Desert Locust

The Ministry of Agriculture is seeking for Shs 5 billion in preparation for the Desert Locust which may invade the country followings swarms in the neighboring countries of Ethiopia, Kenya, Sudan, Eritrea, and Somalia.

According to Minister of State for Agriculture, Animal Industry and Fisheries Aggrey Bagiire, he said funds will cater for aircraft fuel, pesticides for control, provide for ground spray equipment and spray teams and to continuously create awareness to the population in case of an invasion.

Uganda is a member of the Desert Locust Control Organization for Eastern Africa (DLCO EA) and is currently closely working and sharing information on the current status of the desert Locust in the Region.

The Ministry urged the country not to panic saying they are following up developments and control efforts in Kenya and ready to handle any outbreak.

By October 2019, the Desert Locust situation had worsened in Ethiopia, Sudan, Eritrea, and Somalia and the governments had instituted aerial spray control operations with support from DLCOEA and other Development partners.

As earlier predicted by FAO experts, the Locusts invaded North Eastern Kenyan County of Mandera by December 2019. Currently they have spread to the six Counties of Mandera, Marsabit, Wajir, Garissa, Meru and Isiolo. The Kenyan government working with DLCOEA and partners has instituted control operations to suppress the population and stop further spread.

About Desert Locust

Desert Locust is a species of short- horned grasshopper family. It is characterized by its nature of high mobility and broad spectrum feeding habits.

Locusts have ability to alter their behavior, colour, size and shape. When the population density is low, locusts behave as individuals, when the population is high, they swarm and migrate. The locust life cycle comprises three stages of egg, hopper and adult and it lives a total of three to six months.

In Solitary phase, the Desert Locust lives individual life until it rains with availability of vegetation, the females lay eggs. Desert Locusts usually fly with the wind and swarms can travel five to 150 km or more a day depending on weather conditions and normally taking off two to three hours after sunrise in warm weather and four to six hours in cool weather.

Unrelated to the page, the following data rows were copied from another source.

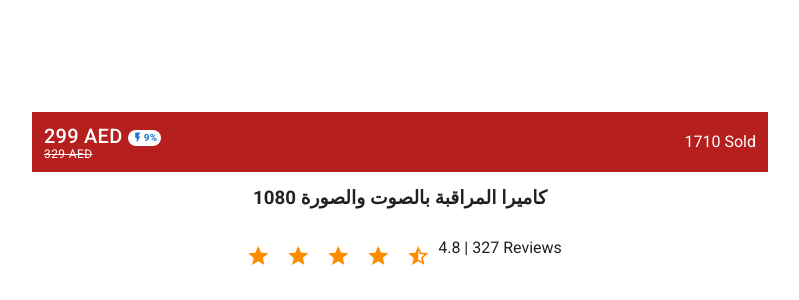
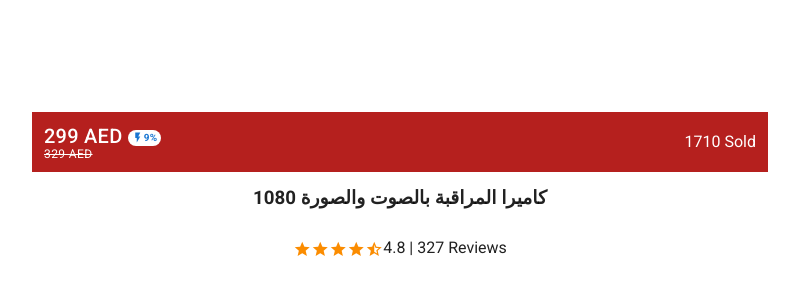
Before and after one commit to ashraf-frotan/landingpage-mis-frontend, a Nuxt app: page /landing/1 in a window 1280 px wide. Shown: the part 1164-1464 px from the top of the page, without its empty margins (240-1039 px from the left). Built offline with nearby package versions, Linux system fonts and the light colour scheme; what vue-toastr would draw is missing.

Commit message:
v-rating font and size customized

```diff
--- a/pages/landing/_slug.vue
+++ b/pages/landing/_slug.vue
@@ -67,4 +67,12 @@ export default {
 .theme{
   background-color: #b5201e;
 }
+
+.v-rating .v-icon{
+  padding:0 !important;
+}
+
+.v-icon.v-icon {
+  font-size:18px;
+}
 </style>
```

Locust swarms vary from less than one km2 to several hundred km2. There can be at least 40 to 80 million locusts in each km2 of swarm. Coupled with its amazing ability to build up and multiply to colossal numbers, a locust can eat its own weight in fresh food. Half million locusts weigh about 1 ton and they can eat about one ton of food enough to feed 2500 people.